  1. Get promoted by developing unique solutions for the end-to-end supply chain like Arsalan Hussain who after studying CSCP, designed a management dashboard with end-to-end data and KPI visibility which was used by management for reporting. Arsalan was transferred to Procurement and Analytics and within two years promoted to Manager of Supply Chain. On average CSCP designees see a 12% pay increase and improve their hiring potential by 65%.
  2. Gain new ways to collaborate with partners like Maria Petrochenkova who after CSCP, developed the skills to effectively couple strategic buyers with product managers to drive innovation.
  3. Grow prospects for general management roles like Kuban Chetty whose finance background and CSCP study honed his skills to implement productivity initiatives around total supply chain, incorporating planning and operations management. He became confident in running financial scenarios around total supply chain activities and implement productivity initiatives focused on factory planning and highlighting capacity usages.
  4. Lead initiatives where supply chain is the business enabler like Nate Joliff who  after studying CSCP applied it to capture key data on extended database processes for racks and container design which helped minimise transportation and storage costs by 15%, saving US$2.3M to the bottom line.
  5. Bolster evidence for Practitioner Registration eligibility. ASCI’s newly launched Practitioner Registrations for Procurement, Logistics and Operations Management require eligibility through evidence of relevant certifications, qualifications and work experience. According to Dr Pieter Nagel, ASCI’s CEO-Professionalisation, the APICS CSCP is a favourable component for eligibility for registration and furthermore provides a significant knowledge base for examination preparation for the Professional Registration to be made available in 2019.
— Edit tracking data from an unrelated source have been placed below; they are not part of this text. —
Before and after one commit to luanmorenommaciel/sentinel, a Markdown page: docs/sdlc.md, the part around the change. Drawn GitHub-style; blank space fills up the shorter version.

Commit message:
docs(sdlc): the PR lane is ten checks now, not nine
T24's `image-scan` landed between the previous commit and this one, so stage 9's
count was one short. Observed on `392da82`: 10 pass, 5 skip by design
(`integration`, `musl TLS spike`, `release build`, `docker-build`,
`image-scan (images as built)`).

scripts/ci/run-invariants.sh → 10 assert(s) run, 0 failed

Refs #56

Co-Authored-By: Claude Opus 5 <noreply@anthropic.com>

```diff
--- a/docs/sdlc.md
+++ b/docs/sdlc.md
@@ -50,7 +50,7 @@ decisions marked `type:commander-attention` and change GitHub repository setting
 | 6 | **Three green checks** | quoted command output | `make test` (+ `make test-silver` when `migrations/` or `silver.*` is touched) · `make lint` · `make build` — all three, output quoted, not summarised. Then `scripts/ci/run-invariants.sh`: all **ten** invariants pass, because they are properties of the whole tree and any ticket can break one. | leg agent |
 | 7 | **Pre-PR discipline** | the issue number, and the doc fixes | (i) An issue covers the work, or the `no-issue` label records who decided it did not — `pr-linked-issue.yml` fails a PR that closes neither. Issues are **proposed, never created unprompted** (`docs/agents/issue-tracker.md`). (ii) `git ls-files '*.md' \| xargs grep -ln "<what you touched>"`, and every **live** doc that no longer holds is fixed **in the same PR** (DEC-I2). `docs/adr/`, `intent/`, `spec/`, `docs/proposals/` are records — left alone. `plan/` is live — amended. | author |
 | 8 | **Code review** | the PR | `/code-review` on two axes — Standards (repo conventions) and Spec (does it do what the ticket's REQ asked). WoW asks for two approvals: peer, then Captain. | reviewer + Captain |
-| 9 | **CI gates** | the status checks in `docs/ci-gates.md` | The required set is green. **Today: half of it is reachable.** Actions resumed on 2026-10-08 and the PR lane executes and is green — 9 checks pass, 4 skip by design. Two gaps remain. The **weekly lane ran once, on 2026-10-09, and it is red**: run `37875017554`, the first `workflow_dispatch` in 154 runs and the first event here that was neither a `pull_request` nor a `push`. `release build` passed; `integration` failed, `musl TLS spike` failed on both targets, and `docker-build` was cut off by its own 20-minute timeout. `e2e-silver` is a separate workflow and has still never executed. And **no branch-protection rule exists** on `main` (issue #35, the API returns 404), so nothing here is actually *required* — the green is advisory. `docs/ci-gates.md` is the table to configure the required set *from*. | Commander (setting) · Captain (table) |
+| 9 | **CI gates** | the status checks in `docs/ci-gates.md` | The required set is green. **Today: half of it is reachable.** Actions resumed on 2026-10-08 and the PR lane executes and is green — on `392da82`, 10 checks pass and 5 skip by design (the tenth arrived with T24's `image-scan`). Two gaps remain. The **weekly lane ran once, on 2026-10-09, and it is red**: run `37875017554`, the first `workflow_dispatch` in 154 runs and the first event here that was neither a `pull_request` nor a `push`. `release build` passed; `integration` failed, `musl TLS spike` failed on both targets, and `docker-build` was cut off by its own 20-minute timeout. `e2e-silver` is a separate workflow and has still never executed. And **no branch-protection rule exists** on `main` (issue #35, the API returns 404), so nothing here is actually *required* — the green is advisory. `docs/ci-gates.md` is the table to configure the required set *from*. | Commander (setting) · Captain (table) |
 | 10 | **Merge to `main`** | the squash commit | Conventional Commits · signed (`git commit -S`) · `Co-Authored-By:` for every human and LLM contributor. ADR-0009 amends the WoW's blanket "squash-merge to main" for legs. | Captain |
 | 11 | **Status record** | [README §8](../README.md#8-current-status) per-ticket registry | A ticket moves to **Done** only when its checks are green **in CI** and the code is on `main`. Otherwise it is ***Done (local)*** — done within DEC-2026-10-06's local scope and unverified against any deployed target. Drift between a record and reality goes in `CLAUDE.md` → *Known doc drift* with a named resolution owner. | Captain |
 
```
What’s more, you can now tap into accessible and affordable study options via self study and ASCI Guided Learning two hourly weekly sessions online either within the weekday or week evening as part of ASCI’s online pilot program with APICS! Register to 2019 classes before December 2018 and you’ll receive $100 savings. For more information, please contact us via enquiries@asci.org.au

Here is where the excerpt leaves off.